In June 2011, the city of Minot, North Dakota sustained the greatest flood in its history. Rather than buckling under the immense weight of the flood on a personal and community level, government, civic groups, and citizens began to immediately assess and address the event’s impacts. Why did the disaster in Minot lead to government and community resilience, whereas during Hurricane Katrina, the non-resilience of the government and community of New Orleans resulted in widespread devastation?
This book seeks to answer that question by examining how local government institutions affect pre- and post-disaster community and business resilience.
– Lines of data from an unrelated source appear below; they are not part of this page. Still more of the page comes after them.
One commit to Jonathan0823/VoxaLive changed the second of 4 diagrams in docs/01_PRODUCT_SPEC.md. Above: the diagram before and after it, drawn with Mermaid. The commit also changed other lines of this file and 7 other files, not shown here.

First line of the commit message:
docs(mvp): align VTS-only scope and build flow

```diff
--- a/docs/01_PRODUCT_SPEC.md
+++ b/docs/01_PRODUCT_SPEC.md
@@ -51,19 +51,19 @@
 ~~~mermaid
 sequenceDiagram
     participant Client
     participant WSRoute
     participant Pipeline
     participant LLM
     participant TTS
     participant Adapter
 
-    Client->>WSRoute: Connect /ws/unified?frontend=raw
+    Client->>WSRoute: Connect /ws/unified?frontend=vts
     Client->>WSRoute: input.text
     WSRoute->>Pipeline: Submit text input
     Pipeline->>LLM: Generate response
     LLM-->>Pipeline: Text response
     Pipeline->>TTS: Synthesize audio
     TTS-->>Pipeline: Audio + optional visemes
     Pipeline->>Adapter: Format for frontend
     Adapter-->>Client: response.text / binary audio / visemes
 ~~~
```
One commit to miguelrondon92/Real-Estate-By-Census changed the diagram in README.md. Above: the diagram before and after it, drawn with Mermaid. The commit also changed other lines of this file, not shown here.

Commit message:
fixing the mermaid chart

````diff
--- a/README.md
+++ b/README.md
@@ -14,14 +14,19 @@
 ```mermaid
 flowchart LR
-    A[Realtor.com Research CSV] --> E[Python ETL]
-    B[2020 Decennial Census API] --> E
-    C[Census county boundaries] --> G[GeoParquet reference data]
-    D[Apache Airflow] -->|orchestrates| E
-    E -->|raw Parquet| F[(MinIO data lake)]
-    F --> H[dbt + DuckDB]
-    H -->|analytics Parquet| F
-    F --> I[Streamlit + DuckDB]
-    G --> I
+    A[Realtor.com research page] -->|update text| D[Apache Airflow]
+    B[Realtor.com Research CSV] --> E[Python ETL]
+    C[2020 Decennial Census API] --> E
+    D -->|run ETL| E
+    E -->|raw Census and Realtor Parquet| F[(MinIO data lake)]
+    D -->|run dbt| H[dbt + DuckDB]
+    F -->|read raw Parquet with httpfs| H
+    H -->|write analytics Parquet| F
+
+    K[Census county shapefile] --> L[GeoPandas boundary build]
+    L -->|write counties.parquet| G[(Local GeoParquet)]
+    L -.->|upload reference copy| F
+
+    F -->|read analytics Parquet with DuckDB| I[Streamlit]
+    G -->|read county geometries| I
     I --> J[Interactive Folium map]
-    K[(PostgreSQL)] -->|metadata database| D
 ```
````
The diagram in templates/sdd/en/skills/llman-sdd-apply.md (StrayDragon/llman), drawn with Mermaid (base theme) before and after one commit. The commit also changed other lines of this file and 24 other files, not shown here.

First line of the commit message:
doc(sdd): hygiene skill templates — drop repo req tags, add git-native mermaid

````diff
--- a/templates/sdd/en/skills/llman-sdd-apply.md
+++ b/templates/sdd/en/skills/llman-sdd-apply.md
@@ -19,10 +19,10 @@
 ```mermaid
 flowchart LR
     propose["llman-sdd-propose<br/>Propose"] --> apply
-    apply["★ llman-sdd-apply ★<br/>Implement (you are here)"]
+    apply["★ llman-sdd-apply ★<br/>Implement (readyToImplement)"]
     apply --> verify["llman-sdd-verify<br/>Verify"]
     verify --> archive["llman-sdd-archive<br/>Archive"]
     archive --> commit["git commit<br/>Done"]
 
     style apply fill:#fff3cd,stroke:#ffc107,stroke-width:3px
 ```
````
Utilizing both survey methods and interviews, Atkinson analyzes the disasters that occurred in New Orleans, Louisiana, Palm Beach County, Florida, and Minot, North Dakota. He argues that institutional culture within local government impacts not only the immediate outcomes experienced during response, but the long-term prognosis of recovery for a community outside the walls of city hall. Understanding tendencies within a community that lead to increased vulnerability of both individuals and businesses can lead to shifts in governmental/community priorities, and potentially to improved resilience in the face of hazard events.
Relevant to scholars of public administration, disaster researchers, and government officials, this book contributes to a growing literature on community and business resilience. It explores not just the devastation of natural disasters, but profiles governmental impacts that led to responsive and able processes in the face of disaster